The leader of the British Labour Party, Jeremy Corbyn is set to continue his assault on the youth vote with an appearance on the front cover of rock music magazine Kerrang!
The issue will be published the day before polls open in the UK general election on June 8th.
Kerrang! Editor James McMahon has called the edition “one of the most important issues we have ever made” with readers urged to “take the power back” and “make Britain a fairer place.”
It comes after Mr Corbyn appeared on the cover of long running music publication NME – following in the footsteps of Kurt Cobain, The Sex Pistols, John Lennon and Daft Punk.
In his NME interview Mr Corbyn picked Lennon’s ‘Imagine’ as his favourite song – and pledged to examine ways to help students paying tuition fees in the region of £9,000 (€10,280) per year.
Labour has slashed the Conservative’s lead in polling over recent weeks, following the publication of both party’s manifestos.
The latest YouGov poll has the Tory lead at just three points – although different polling companies are forecasting wildly different results.
At the start of campaigning a number of polls gave the Conservatives almost double the vote share compared to Labour – indicating a landslide victory that would have significantly strengthened Prime Minister Theresa May’s working majority in the House of Commons.
Many commentators have pointed to Mrs May’s controversial social care policy as contributing to the apparent shift in voter thinking - and Mr Corbyn has called on his rival to reveal the full impact of the plan before voting begins.
Included in the Tory election manifesto, the plan would see pensioners who remain living at home contributing more to the cost of their own social care.
The proposal would see the elderly liable for payment for as long as they have combined savings and property worth more than £100,000.
The scheme would see people forced to sell their homes in order to pay – although if they wish to keep their home, payment can be deferred until after they die, at which point the money would be deducted from their estate.
The plan has been labelled a "dementia tax" as it would see people with conditions that keep them in the home - such as dementia - forced to pay while patients in hospitals would not face the same sanction.
Mrs May appeared to pull back from the plan in recent weeks by adding a ceiling on the maximum amount anyone would be required to pay - however she has been unable to clarify what that ceiling might be.
This afternoon, Mr Corbyn called the confusion "staggering."
Labour has claimed the plan to means-test winter fuel payments could affect up to 10.8 million pensioners - while people who need social care could face spending up to 42% of the value of their estates if the cap was set at £100,000.
"It is staggering that just six days from polling day millions of pensioners still don't know what's in store for them if they are unlucky enough to get dementia or any other condition that needs care in the home,” said Mr Corbyn.
"The dementia tax is itself unfair but what has made matters even worse is the way Theresa May announced a cap and then failed to say how much it would be.

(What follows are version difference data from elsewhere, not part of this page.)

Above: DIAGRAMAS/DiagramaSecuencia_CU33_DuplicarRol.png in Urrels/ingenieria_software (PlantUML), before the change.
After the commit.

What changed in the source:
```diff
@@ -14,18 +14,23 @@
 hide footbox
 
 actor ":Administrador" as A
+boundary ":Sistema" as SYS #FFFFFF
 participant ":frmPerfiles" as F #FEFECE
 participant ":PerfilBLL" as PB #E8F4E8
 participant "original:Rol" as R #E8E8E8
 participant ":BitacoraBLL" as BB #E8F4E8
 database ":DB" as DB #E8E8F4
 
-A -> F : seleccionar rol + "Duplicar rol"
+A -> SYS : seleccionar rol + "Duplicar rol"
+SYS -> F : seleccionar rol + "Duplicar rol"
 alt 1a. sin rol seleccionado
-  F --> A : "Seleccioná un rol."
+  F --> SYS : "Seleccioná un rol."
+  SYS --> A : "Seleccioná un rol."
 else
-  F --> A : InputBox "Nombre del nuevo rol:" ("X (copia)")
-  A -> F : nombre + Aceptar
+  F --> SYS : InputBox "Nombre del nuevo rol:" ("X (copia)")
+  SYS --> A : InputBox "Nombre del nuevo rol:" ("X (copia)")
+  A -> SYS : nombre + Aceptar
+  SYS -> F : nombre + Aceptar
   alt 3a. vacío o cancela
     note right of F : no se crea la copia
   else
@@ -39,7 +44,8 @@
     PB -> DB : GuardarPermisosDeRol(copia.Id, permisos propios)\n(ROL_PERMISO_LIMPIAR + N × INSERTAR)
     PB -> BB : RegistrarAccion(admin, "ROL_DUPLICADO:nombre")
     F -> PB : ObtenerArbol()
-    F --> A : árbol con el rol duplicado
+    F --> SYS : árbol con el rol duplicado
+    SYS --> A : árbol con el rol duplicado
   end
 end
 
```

"Theresa May's only offer to pensioners is insecurity and cuts."
Mrs May was grilled on the issue during an appearance on a special BBC Question Time broadcast last night – however she insisted the reforms were “fair.”

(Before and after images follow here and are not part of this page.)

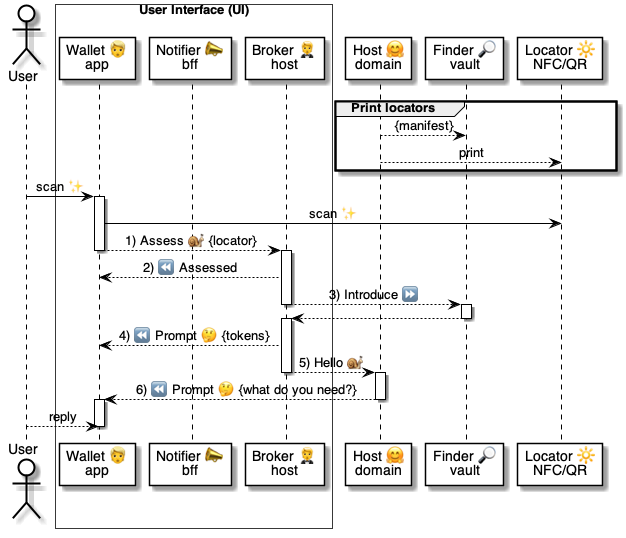
pollyweb-org/pollyweb-docs keeps this PlantUML diagram as 5 ⏩ Flows/90 🧑‍🦰👉 Wallets/15 👉🔆 Locators/.📎 Assets/⚙️🤗 Host QR.png. Above is the earlier version. Its source is kept beside it as 5 ⏩ Flows/90 🧑‍🦰👉 Wallets/15 👉🔆 Locators/.📎 Assets/⚙️🤗 Host QR.puml.
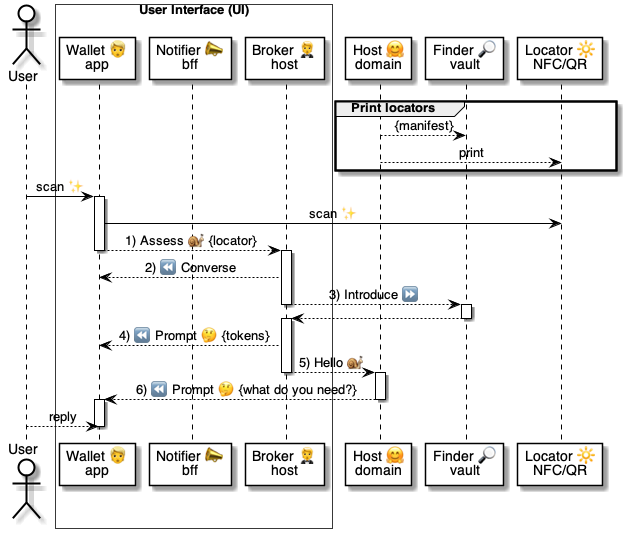
The same file after the commit.

What changed in the source:
```diff
@@ -28,7 +28,7 @@
 activate broker
 
 
-        broker --> wallet: 2) ⏪ Assessed
+        broker --> wallet: 2) ⏪ Converse
 
 
         broker --> finder: 3) Introduce ⏩
```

She said taxpayers should not have to subsidise the social care of elderly people who have a "very significant value" property.

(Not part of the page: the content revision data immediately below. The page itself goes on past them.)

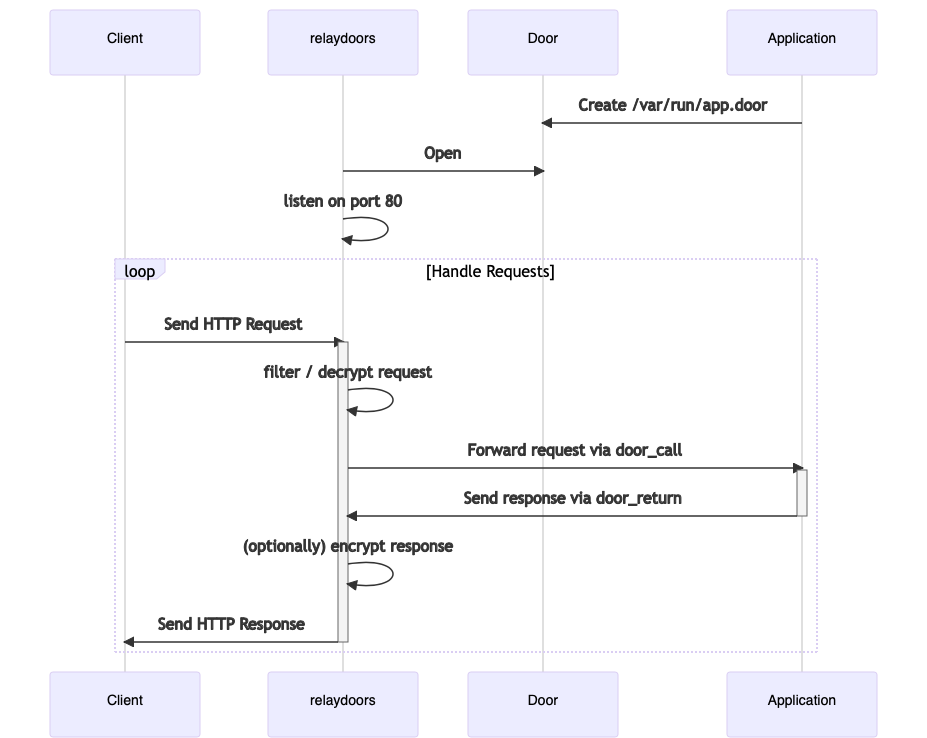
Before: diagrams/startup-and-request-handling.png, a diagram exported from Mermaid (robertdfrench/portunusd). Its source is kept beside it as diagrams/startup-and-request-handling.mmd.
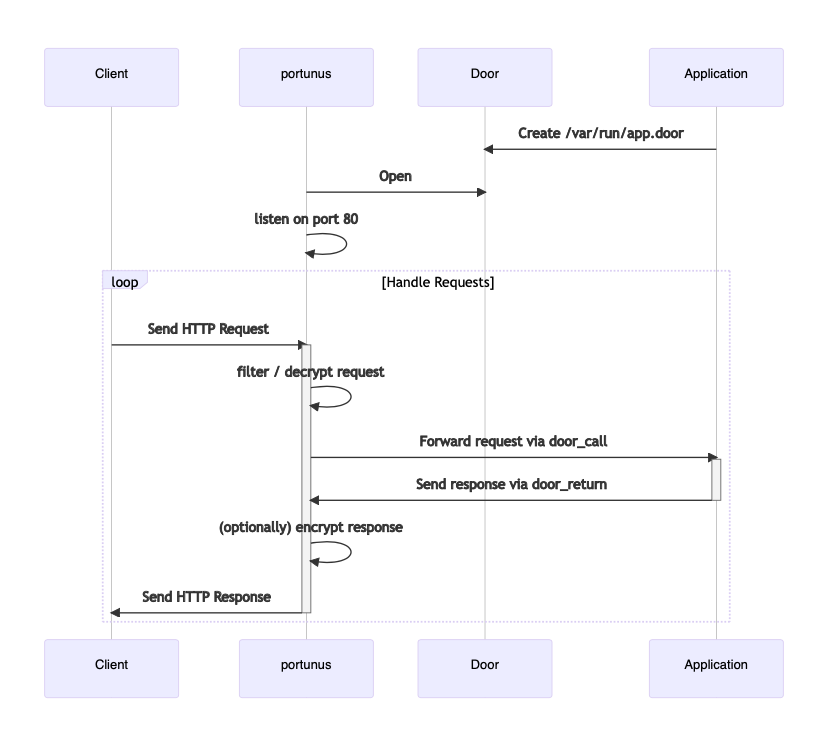
The same diagram one commit later.

Commit message:
Change diagram to read 'portunus'

What changed in the source:
```diff
@@ -1,16 +1,16 @@
 sequenceDiagram
     participant Client
-    participant relaydoors
+    participant portunus
     participant Door
     participant Application
     Application->>Door: Create /var/run/app.door
-    relaydoors->>Door: Open
-    relaydoors->>relaydoors: listen on port 80
+    portunus->>Door: Open
+    portunus->>portunus: listen on port 80
     loop Handle Requests
-        Client->>+relaydoors: Send HTTP Request
-        relaydoors->>relaydoors: filter / decrypt request
-        relaydoors->>+Application: Forward request via door_call
-        Application->>-relaydoors: Send response via door_return
-        relaydoors->>relaydoors: (optionally) encrypt response
-        relaydoors->>-Client: Send HTTP Response
+        Client->>+portunus: Send HTTP Request
+        portunus->>portunus: filter / decrypt request
+        portunus->>+Application: Forward request via door_call
+        Application->>-portunus: Send response via door_return
+        portunus->>portunus: (optionally) encrypt response
+        portunus->>-Client: Send HTTP Response
     end
```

She insisted the Conservatives were the “low tax party” however she refused to rule out an income tax rise.
Additional reporting from IRN ...